The president recited a list of things he has done for his religious supporters, from support of school prayer to international efforts to prevent the persecution of Christians.
The National Prayer Breakfast is a Washington tradition that stretches back to 1953, when President Dwight Eisenhower established it at the suggestion of evangelist Billy Graham.
Trump spoke less than 17 hours after the Senate finished its impeachment trial by acquitting him of charges that he abused his power by trying to get Ukraine to investigate political opponent Joe Biden.
It was a partisan vote, with one exception: Utah Sen. Mitt Romney, the GOP’s nominee for president in 2012, voted to convict Trump on abuse of power. Citing the evidence, as well as his Mormon faith, Romney called Trump’s conduct “grievously wrong.”
Trump fired back in a midnight tweet about Romney’s loss in 2012, saying that if the candidate had “devoted the same energy and anger to defeating a faltering Barack Obama as he sanctimoniously does to me, he could have won the election.”
At the prayer breakfast, he said, “I don’t like people who use their faith as justification for doing what they know is wrong.”
Kevin Kruse, a historian at Princeton University who has studied the National Prayer Breakfast, told USA TODAY, “I can’t say how bizarre it is for a president to use the moment – traditionally one devoted to bipartisanship and unity – to strike such a vindictive tone.”

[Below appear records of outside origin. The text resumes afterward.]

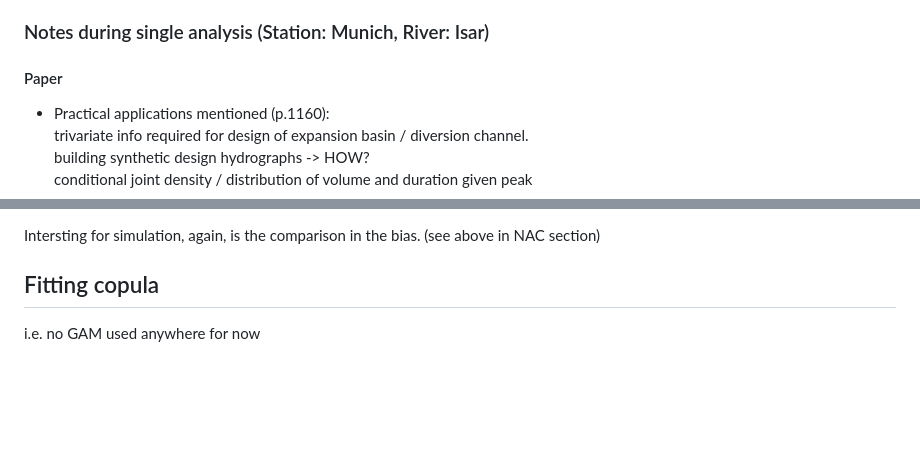
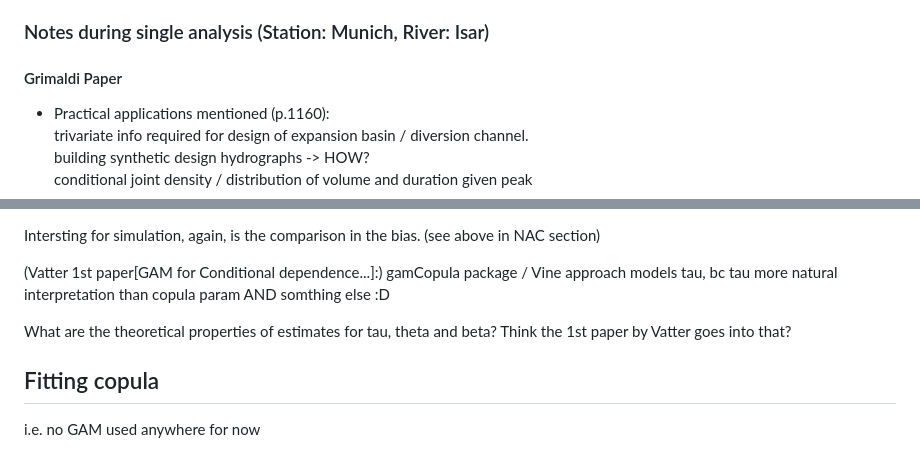
Before and after one commit to robinxpk/Asymmetric_Copula, a Markdown page: README.md, 2 parts joined by grey strips. Drawn GitHub-style; blank space fills up the shorter version.

```diff
--- a/README.md
+++ b/README.md
@@ -99,7 +99,7 @@ Note: Ratio larger than 1 due to leap year bc I calculated ratio by non leap yea
 I arbitrarily conclude that $85% $ is good threshold (blue line)
 
 ### Notes during single analysis (Station: Munich, River: Isar)
-#### Paper
+#### Grimaldi Paper
 - Practical applications mentioned (p.1160):\
 trivariate info required for design of expansion basin / diversion channel.\
 building synthetic design hydrographs -> HOW?\
@@ -208,7 +222,10 @@ Interesting is that the `gamCopula` package models the $\tau$ coefficient using
 
 Intersting for simulation, again, is the comparison in the bias. (see above in NAC section)
 
+(Vatter 1st paper[GAM for Conditional dependence...]:) gamCopula package / Vine approach models tau, bc tau more natural interpretation than copula param AND somthing else :D
 
+
+What are the theoretical properties of estimates for tau, theta and beta? Think the 1st paper by Vatter goes into that?
 
 ## Fitting copula
 i.e. no GAM used anywhere for now
```
Also changed, not shown: other parts of README.md (+96 -5 lines), READMEpics/StructureMatrixConstruction.png (added), 7 other files.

Trump said he found it hard to admire people who backed impeachment: “When they impeach you for nothing, then you’re supposed to like them, it’s not easy, folks. I do my best.”